Unfortunately some don’t realize that heaven is open. They may not even think it exists and may rule out the existence of God and an unseen part of our world. Or they may follow different gods, such as the idols of their society or “the god within.” As long as they have a closed mind, then heaven is closed to them – because they have closed it.
Recently I went to a bank at 4 p.m. and found that it had just closed. For Christians, God is not like the bank, as He is available 24 hours a day! Heaven is always open and the Holy Spirit is always with us.

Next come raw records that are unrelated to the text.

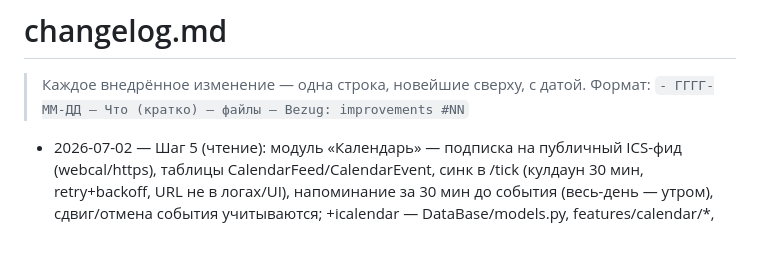
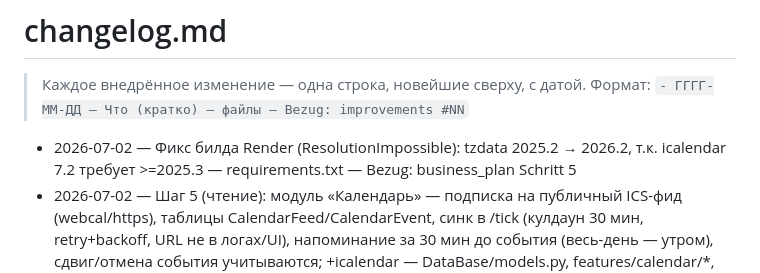
Before and after one commit to shyma66/shyma_6_bot, a Markdown page: changelog.md, the part around the change. GitHub-like rendering; blank space fills up the shorter version.

Commit message:
docs: changelog entry for tzdata build fix
Co-Authored-By: Claude Fable 5 <noreply@anthropic.com>

```diff
--- a/changelog.md
+++ b/changelog.md
@@ -3,6 +3,7 @@
 > Каждое внедрённое изменение — одна строка, новейшие сверху, с датой.
 > Формат: `- ГГГГ-ММ-ДД — Что (кратко) — файлы — Bezug: improvements #NN`
 
+- 2026-07-02 — Фикс билда Render (ResolutionImpossible): tzdata 2025.2 → 2026.2, т.к. icalendar 7.2 требует >=2025.3 — requirements.txt — Bezug: business_plan Schritt 5
 - 2026-07-02 — Шаг 5 (чтение): модуль «Календарь» — подписка на публичный ICS-фид (webcal/https), таблицы CalendarFeed/CalendarEvent, синк в /tick (кулдаун 30 мин, retry+backoff, URL не в логах/UI), напоминание за 30 мин до события (весь-день — утром), сдвиг/отмена события учитываются; +icalendar — DataBase/models.py, features/calendar/*, core/modules.py, bot_start.py, requirements.txt — Bezug: business_plan Schritt 5, improvements #04 #05
 - 2026-07-01 — Напоминания: редактирование даты/времени (кнопка «🕐 Время») + повтор «Ежемесячно» (кламп дня, каждое 31-е) — features/reminders/schedule.py, repo.py, handlers.py — Bezug: improvements #11 #12
 - 2026-07-01 — Напоминания: кнопка «⬅️ Отмена» на шагах ввода (можно отказаться от выбранной опции, не только /cancel) — features/reminders/handlers.py — Bezug: improvements #09
```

Before Stephen was stoned to death he saw heaven opened and saw Jesus standing at the right hand of God (Acts 7:55-56). Are you looking forward to the time when all believers will enter an open heaven and be with God?
“For the Lord Himself will come down from heaven, with a loud command, with the voice of the archangel and with the trumpet call of God, and the dead in Christ will rise first. After that, we who are still alive and are left will be caught up together with them in the clouds to meet the Lord in the air. And so we will be with the Lord forever” (1 Th. 4:16-17).
This event is known as the “rapture” or the coming of Christ for Christians. It involves the resurrection of the dead and a transformation of the living to “be made perfect” (Heb. 11:40). The living will be translated directly to heaven, like Enoch and Elijah were (Gen. 5:24; 2 Ki. 2:11; Heb. 11:5). It will be something like returning to the Garden of Eden – “paradise regained.” It is what those who lived by faith in the Old Testament times looked forward to.
As an open heaven is available to us all today, we should not worry or be afraid. Are you looking forward to being with the Lord forever?